**** Recorded information

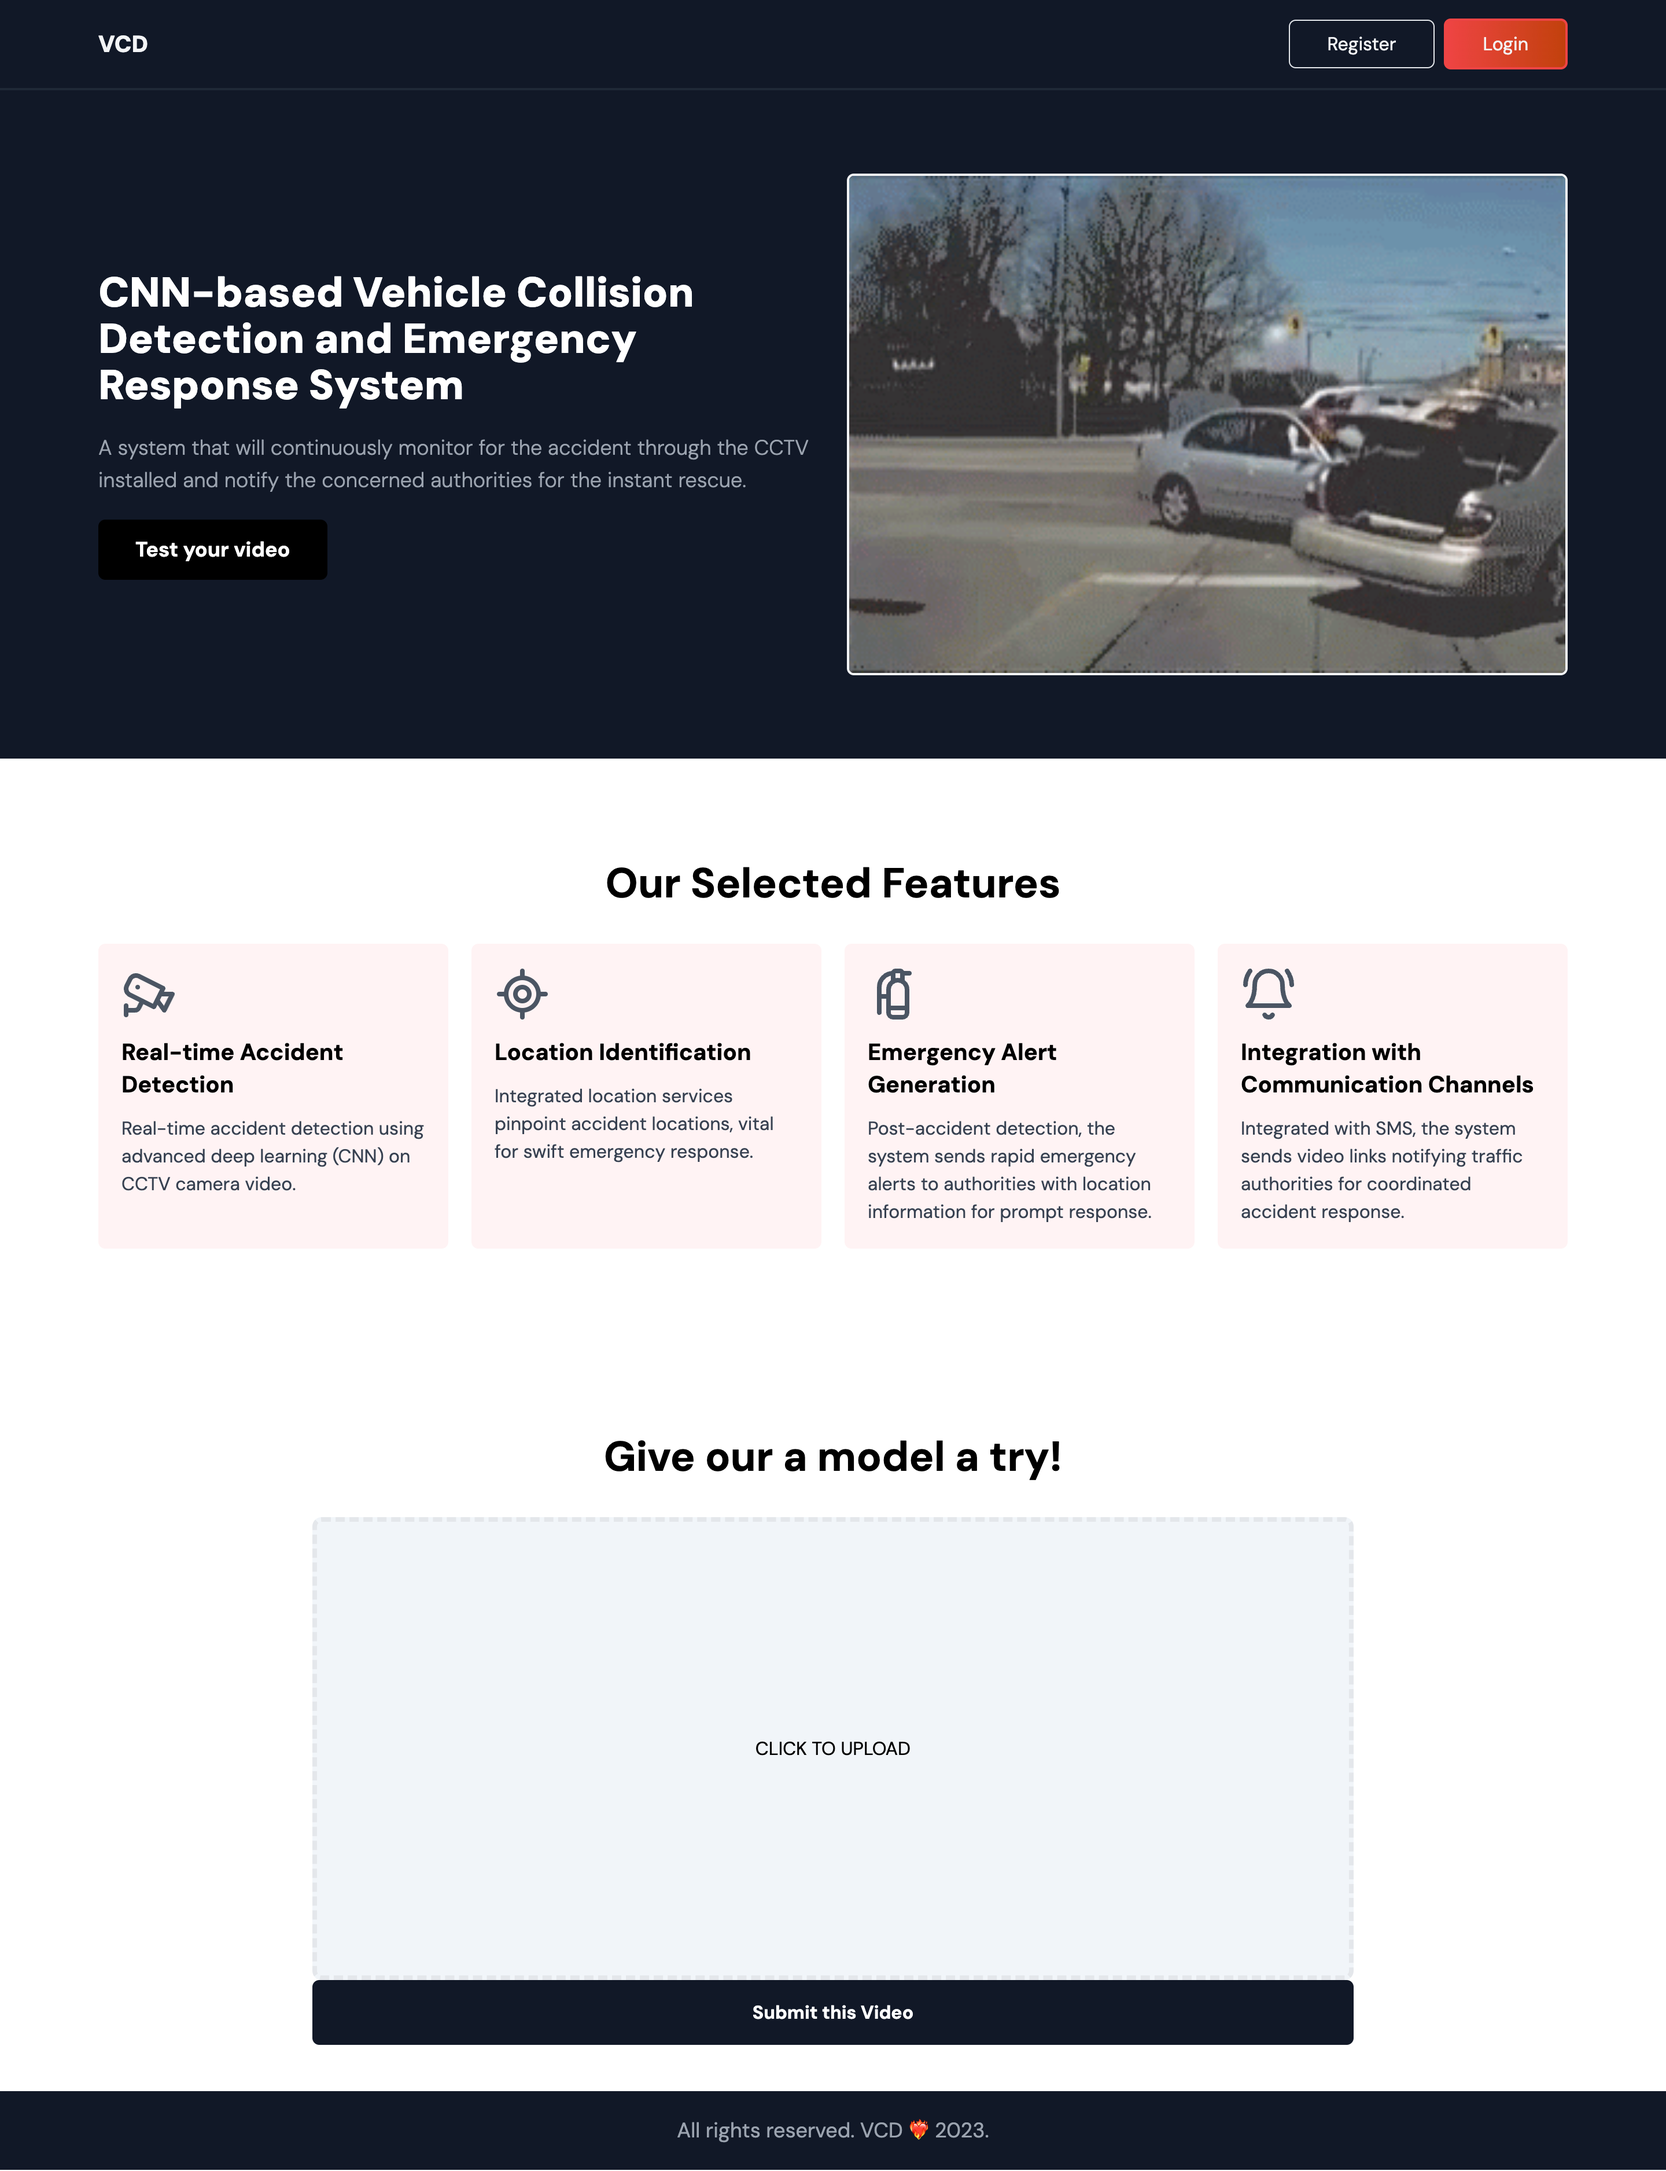
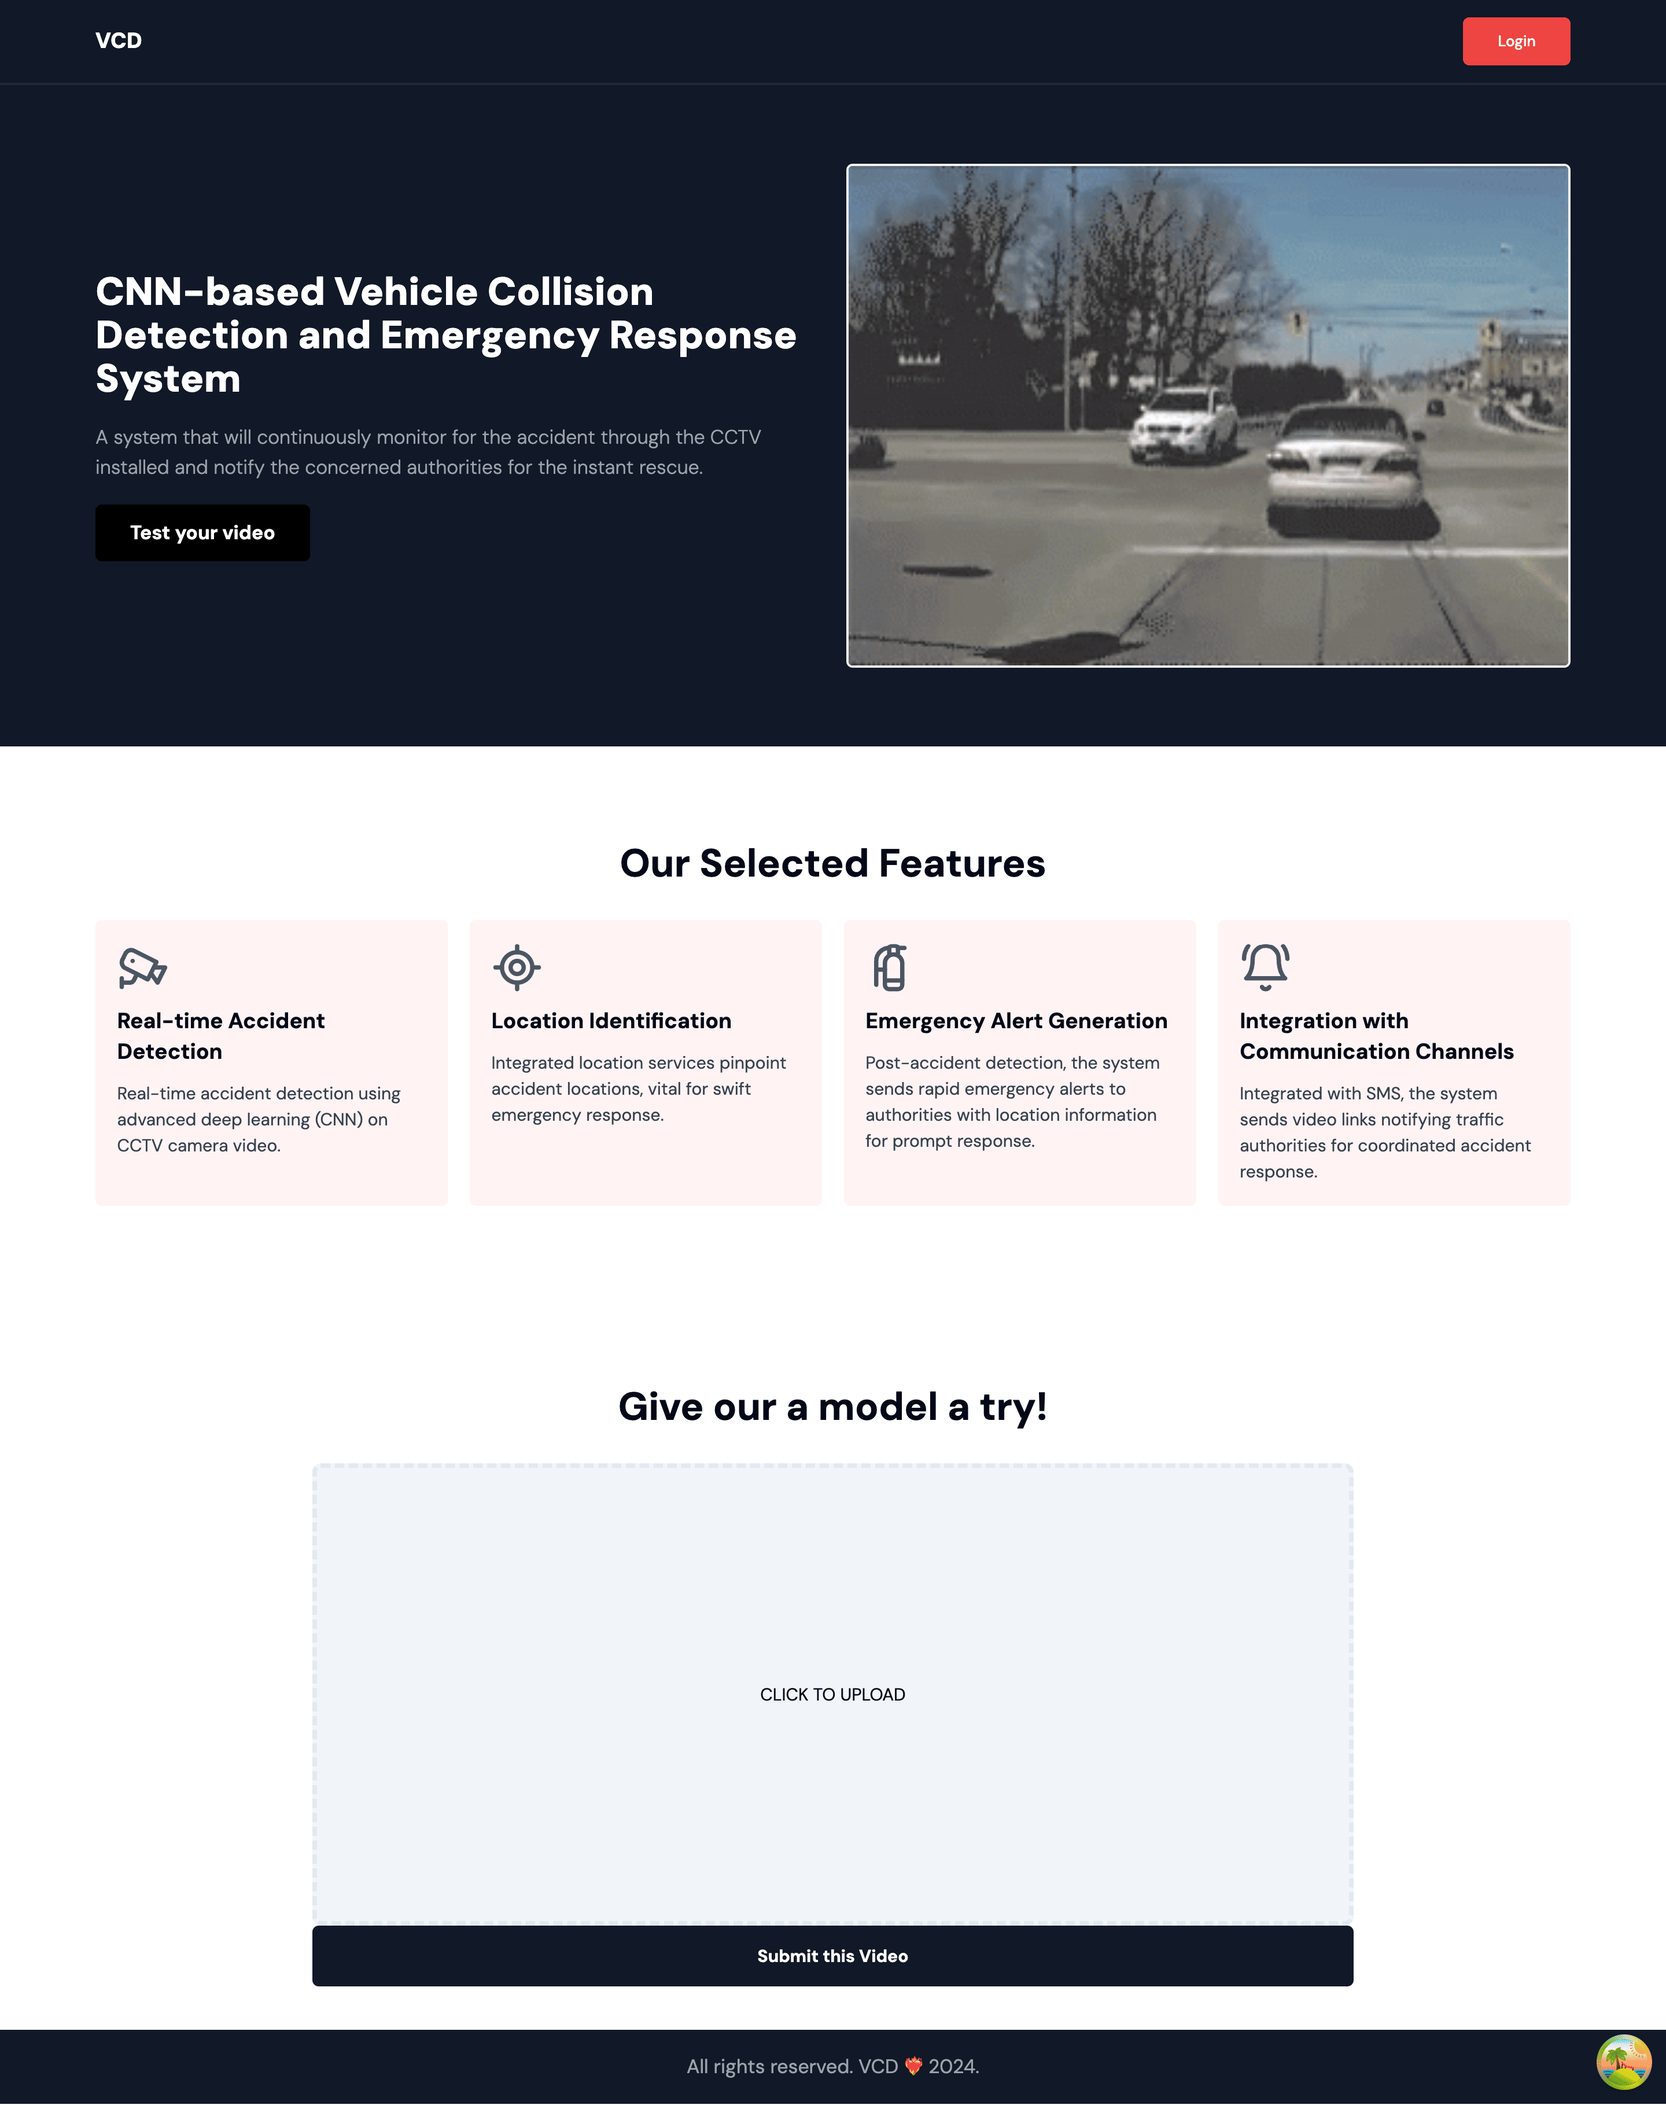
docs(readme): updated readme with the uis

diff --git a/README.md b/README.md
@@ -97,4 +97,7 @@ The frontend setup is quite easy, unlike backend setup as it does not require an
 
 ## UIS
 
+![Login](./uis/login.png)
 ![Homepage](./uis/homepage.png)
+![AllDatas](./uis/datas.png)
+![Single Datas](./uis/single-data.png)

********

Task details:
Without copying any picture, write out all of the material exactly as it reads.

Answer box:
docs(readme): updated readme with the uis

diff --git a/README.md b/README.md
@@ -97,4 +97,7 @@ The frontend setup is quite easy, unlike backend setup as it does not require an
 
 ## UIS
 
+![Login](./uis/login.png)
 ![Homepage](./uis/homepage.png)
+![AllDatas](./uis/datas.png)
+![Single Datas](./uis/single-data.png)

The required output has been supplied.